What needs to be done:
Please print the full listing exactly.

Input records:
========================

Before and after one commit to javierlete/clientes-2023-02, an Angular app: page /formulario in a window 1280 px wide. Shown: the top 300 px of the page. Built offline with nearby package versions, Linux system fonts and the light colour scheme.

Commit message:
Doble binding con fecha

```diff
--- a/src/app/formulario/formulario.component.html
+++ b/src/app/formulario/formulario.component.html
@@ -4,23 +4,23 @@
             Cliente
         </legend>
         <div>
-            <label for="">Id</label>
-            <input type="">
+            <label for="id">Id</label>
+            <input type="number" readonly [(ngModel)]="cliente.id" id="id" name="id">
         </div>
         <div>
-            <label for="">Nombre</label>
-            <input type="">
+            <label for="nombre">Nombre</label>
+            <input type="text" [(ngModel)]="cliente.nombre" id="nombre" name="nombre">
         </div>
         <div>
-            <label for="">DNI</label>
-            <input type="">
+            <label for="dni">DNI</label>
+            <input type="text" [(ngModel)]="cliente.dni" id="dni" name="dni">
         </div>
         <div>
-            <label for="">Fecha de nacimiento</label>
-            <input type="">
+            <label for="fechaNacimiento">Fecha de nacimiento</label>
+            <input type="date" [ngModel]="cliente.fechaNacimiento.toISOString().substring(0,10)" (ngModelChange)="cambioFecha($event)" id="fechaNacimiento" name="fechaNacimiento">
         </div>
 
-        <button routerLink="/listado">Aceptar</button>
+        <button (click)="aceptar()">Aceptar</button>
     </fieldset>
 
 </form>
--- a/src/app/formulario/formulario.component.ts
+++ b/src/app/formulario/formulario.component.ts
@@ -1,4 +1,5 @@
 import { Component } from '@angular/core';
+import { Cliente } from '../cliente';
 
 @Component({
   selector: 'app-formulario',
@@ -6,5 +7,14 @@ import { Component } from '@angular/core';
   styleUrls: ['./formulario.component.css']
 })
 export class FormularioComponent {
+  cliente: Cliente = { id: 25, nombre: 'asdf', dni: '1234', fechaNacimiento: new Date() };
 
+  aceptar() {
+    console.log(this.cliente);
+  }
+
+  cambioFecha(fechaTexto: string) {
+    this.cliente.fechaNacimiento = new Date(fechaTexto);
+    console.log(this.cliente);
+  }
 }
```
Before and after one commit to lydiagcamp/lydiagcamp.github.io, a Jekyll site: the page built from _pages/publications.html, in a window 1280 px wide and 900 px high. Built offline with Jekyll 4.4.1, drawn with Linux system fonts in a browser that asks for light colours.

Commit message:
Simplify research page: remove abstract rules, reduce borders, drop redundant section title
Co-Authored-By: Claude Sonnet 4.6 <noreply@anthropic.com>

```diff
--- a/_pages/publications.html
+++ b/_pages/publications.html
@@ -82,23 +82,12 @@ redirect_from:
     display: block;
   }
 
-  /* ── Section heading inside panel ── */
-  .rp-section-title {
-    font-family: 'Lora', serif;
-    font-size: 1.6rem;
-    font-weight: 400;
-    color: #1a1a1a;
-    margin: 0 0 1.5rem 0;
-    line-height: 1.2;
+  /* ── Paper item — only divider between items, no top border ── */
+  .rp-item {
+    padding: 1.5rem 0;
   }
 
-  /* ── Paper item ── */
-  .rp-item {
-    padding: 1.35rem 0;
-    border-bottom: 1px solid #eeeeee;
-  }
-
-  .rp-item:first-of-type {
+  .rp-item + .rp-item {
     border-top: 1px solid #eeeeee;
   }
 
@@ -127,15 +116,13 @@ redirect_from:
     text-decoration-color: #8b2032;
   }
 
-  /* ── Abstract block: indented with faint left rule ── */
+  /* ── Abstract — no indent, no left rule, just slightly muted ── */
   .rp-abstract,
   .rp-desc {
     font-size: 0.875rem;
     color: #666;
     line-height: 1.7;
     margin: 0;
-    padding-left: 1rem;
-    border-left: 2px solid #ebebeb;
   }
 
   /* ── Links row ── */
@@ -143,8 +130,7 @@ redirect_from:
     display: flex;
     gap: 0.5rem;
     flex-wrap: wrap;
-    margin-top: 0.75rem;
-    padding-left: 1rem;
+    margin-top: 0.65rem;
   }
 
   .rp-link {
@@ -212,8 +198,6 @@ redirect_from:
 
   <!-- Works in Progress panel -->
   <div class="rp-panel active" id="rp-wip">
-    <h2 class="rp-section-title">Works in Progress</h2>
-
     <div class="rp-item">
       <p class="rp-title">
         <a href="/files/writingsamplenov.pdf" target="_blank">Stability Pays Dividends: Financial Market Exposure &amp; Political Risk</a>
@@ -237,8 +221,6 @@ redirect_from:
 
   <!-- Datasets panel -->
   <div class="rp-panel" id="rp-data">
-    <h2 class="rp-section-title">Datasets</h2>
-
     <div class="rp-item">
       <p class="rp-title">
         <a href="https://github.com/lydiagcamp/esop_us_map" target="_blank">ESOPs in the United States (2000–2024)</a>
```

========================

Finished task:
Before and after one commit to javierlete/clientes-2023-02, an Angular app: page /formulario in a window 1280 px wide. Shown: the top 300 px of the page. Built offline with nearby package versions, Linux system fonts and the light colour scheme.

Commit message:
Doble binding con fecha

```diff
--- a/src/app/formulario/formulario.component.html
+++ b/src/app/formulario/formulario.component.html
@@ -4,23 +4,23 @@
             Cliente
         </legend>
         <div>
-            <label for="">Id</label>
-            <input type="">
+            <label for="id">Id</label>
+            <input type="number" readonly [(ngModel)]="cliente.id" id="id" name="id">
         </div>
         <div>
-            <label for="">Nombre</label>
-            <input type="">
+            <label for="nombre">Nombre</label>
+            <input type="text" [(ngModel)]="cliente.nombre" id="nombre" name="nombre">
         </div>
         <div>
-            <label for="">DNI</label>
-            <input type="">
+            <label for="dni">DNI</label>
+            <input type="text" [(ngModel)]="cliente.dni" id="dni" name="dni">
         </div>
         <div>
-            <label for="">Fecha de nacimiento</label>
-            <input type="">
+            <label for="fechaNacimiento">Fecha de nacimiento</label>
+            <input type="date" [ngModel]="cliente.fechaNacimiento.toISOString().substring(0,10)" (ngModelChange)="cambioFecha($event)" id="fechaNacimiento" name="fechaNacimiento">
         </div>
 
-        <button routerLink="/listado">Aceptar</button>
+        <button (click)="aceptar()">Aceptar</button>
     </fieldset>
 
 </form>
--- a/src/app/formulario/formulario.component.ts
+++ b/src/app/formulario/formulario.component.ts
@@ -1,4 +1,5 @@
 import { Component } from '@angular/core';
+import { Cliente } from '../cliente';
 
 @Component({
   selector: 'app-formulario',
@@ -6,5 +7,14 @@ import { Component } from '@angular/core';
   styleUrls: ['./formulario.component.css']
 })
 export class FormularioComponent {
+  cliente: Cliente = { id: 25, nombre: 'asdf', dni: '1234', fechaNacimiento: new Date() };
 
+  aceptar() {
+    console.log(this.cliente);
+  }
+
+  cambioFecha(fechaTexto: string) {
+    this.cliente.fechaNacimiento = new Date(fechaTexto);
+    console.log(this.cliente);
+  }
 }
```
Before and after one commit to lydiagcamp/lydiagcamp.github.io, a Jekyll site: the page built from _pages/publications.html, in a window 1280 px wide and 900 px high. Built offline with Jekyll 4.4.1, drawn with Linux system fonts in a browser that asks for light colours.

Commit message:
Simplify research page: remove abstract rules, reduce borders, drop redundant section title
Co-Authored-By: Claude Sonnet 4.6 <noreply@anthropic.com>

```diff
--- a/_pages/publications.html
+++ b/_pages/publications.html
@@ -82,23 +82,12 @@ redirect_from:
     display: block;
   }
 
-  /* ── Section heading inside panel ── */
-  .rp-section-title {
-    font-family: 'Lora', serif;
-    font-size: 1.6rem;
-    font-weight: 400;
-    color: #1a1a1a;
-    margin: 0 0 1.5rem 0;
-    line-height: 1.2;
+  /* ── Paper item — only divider between items, no top border ── */
+  .rp-item {
+    padding: 1.5rem 0;
   }
 
-  /* ── Paper item ── */
-  .rp-item {
-    padding: 1.35rem 0;
-    border-bottom: 1px solid #eeeeee;
-  }
-
-  .rp-item:first-of-type {
+  .rp-item + .rp-item {
     border-top: 1px solid #eeeeee;
   }
 
@@ -127,15 +116,13 @@ redirect_from:
     text-decoration-color: #8b2032;
   }
 
-  /* ── Abstract block: indented with faint left rule ── */
+  /* ── Abstract — no indent, no left rule, just slightly muted ── */
   .rp-abstract,
   .rp-desc {
     font-size: 0.875rem;
     color: #666;
     line-height: 1.7;
     margin: 0;
-    padding-left: 1rem;
-    border-left: 2px solid #ebebeb;
   }
 
   /* ── Links row ── */
@@ -143,8 +130,7 @@ redirect_from:
     display: flex;
     gap: 0.5rem;
     flex-wrap: wrap;
-    margin-top: 0.75rem;
-    padding-left: 1rem;
+    margin-top: 0.65rem;
   }
 
   .rp-link {
@@ -212,8 +198,6 @@ redirect_from:
 
   <!-- Works in Progress panel -->
   <div class="rp-panel active" id="rp-wip">
-    <h2 class="rp-section-title">Works in Progress</h2>
-
     <div class="rp-item">
       <p class="rp-title">
         <a href="/files/writingsamplenov.pdf" target="_blank">Stability Pays Dividends: Financial Market Exposure &amp; Political Risk</a>
@@ -237,8 +221,6 @@ redirect_from:
 
   <!-- Datasets panel -->
   <div class="rp-panel" id="rp-data">
-    <h2 class="rp-section-title">Datasets</h2>
-
     <div class="rp-item">
       <p class="rp-title">
         <a href="https://github.com/lydiagcamp/esop_us_map" target="_blank">ESOPs in the United States (2000–2024)</a>
```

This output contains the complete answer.